■ TASK DESCRIPTION
Check every line below for the word "cells" and copy each one that has it.

■ INPUT

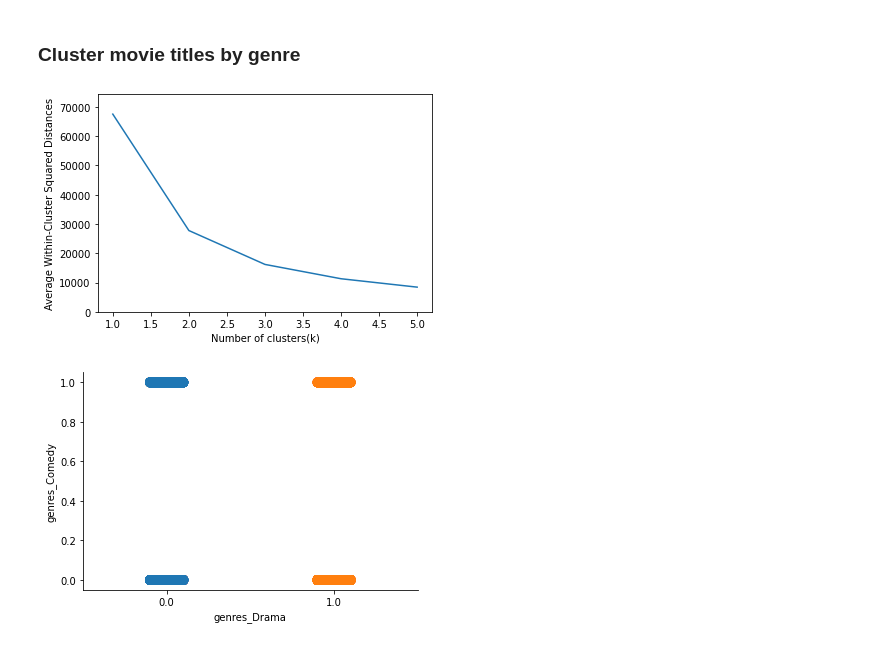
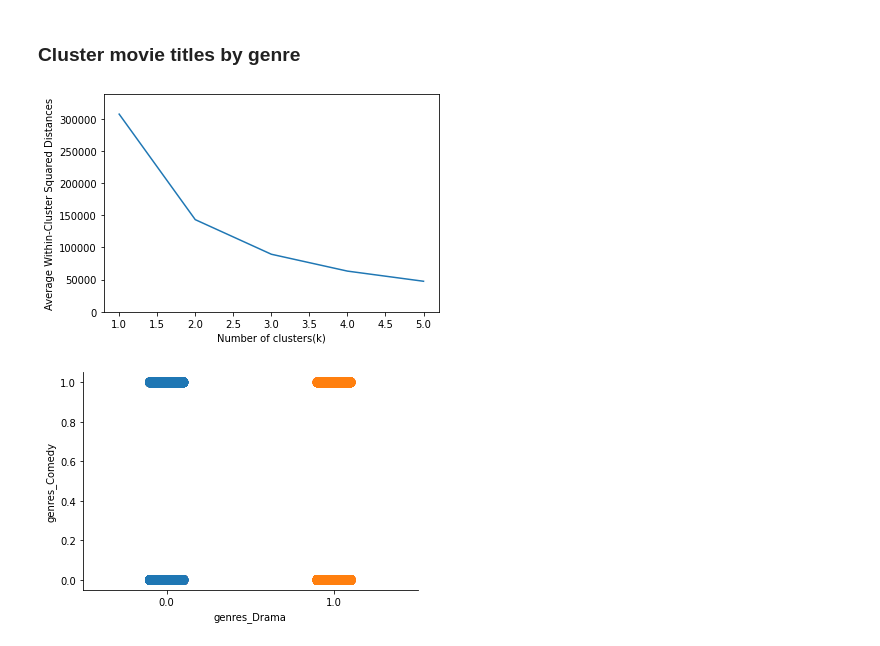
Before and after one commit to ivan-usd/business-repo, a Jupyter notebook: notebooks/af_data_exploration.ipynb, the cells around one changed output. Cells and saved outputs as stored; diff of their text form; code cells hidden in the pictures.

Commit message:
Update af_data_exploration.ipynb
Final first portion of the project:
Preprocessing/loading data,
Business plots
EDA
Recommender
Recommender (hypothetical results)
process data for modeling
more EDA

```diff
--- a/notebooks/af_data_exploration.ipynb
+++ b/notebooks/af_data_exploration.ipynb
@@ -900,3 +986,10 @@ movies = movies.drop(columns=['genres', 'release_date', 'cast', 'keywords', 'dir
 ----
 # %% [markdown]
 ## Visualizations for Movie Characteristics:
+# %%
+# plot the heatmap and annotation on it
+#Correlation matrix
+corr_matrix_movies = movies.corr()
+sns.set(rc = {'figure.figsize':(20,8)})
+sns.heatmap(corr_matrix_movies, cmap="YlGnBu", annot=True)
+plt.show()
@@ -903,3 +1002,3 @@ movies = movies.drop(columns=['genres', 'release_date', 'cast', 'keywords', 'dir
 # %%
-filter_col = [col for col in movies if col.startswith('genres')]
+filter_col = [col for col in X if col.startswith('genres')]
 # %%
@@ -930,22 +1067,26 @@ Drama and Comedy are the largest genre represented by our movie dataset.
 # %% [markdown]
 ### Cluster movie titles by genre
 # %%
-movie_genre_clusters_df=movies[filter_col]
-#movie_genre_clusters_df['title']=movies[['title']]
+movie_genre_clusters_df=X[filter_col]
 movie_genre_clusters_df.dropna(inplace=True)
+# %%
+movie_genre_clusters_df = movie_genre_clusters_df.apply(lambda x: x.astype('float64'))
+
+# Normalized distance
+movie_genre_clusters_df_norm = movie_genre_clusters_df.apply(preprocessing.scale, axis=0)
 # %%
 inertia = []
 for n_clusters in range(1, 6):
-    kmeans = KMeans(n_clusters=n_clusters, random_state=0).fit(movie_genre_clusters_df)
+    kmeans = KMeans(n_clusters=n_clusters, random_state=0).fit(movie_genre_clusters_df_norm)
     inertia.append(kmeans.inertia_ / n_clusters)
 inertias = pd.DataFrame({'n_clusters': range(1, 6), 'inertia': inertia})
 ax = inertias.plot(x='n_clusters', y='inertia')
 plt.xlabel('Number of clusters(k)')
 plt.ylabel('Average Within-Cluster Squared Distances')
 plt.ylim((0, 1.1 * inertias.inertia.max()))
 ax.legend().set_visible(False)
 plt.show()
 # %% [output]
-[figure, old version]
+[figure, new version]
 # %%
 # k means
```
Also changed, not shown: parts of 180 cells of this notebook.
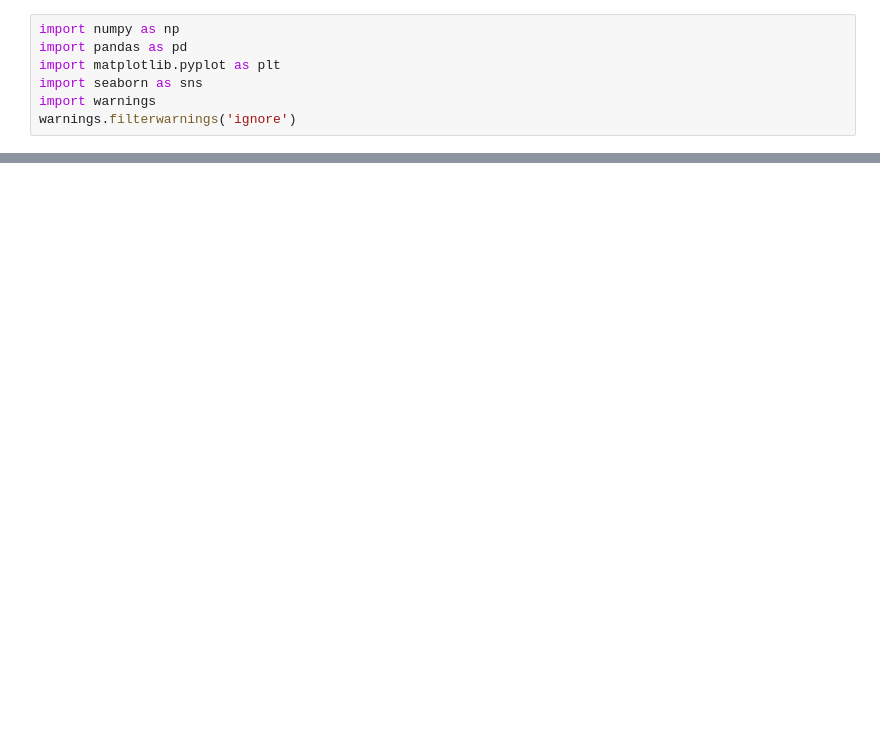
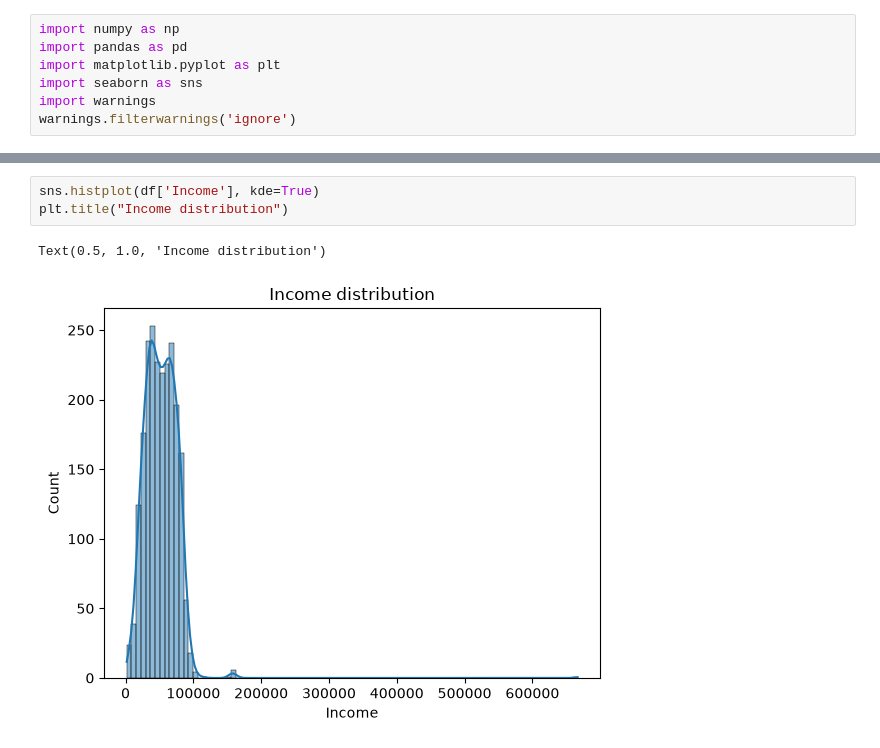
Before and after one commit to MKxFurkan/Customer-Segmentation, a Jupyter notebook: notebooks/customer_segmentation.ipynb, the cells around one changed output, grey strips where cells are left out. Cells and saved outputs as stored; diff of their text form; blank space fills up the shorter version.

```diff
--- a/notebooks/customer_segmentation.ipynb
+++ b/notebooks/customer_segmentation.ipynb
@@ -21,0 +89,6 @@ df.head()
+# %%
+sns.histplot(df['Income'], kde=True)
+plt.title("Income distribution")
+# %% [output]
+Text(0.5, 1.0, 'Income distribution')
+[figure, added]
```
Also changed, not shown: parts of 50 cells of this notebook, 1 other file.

■ SOLUTION TO THE EXERCISE
Before and after one commit to ivan-usd/business-repo, a Jupyter notebook: notebooks/af_data_exploration.ipynb, the cells around one changed output. Cells and saved outputs as stored; diff of their text form; code cells hidden in the pictures.
Also changed, not shown: parts of 180 cells of this notebook.
Before and after one commit to MKxFurkan/Customer-Segmentation, a Jupyter notebook: notebooks/customer_segmentation.ipynb, the cells around one changed output, grey strips where cells are left out. Cells and saved outputs as stored; diff of their text form; blank space fills up the shorter version.
Also changed, not shown: parts of 50 cells of this notebook, 1 other file.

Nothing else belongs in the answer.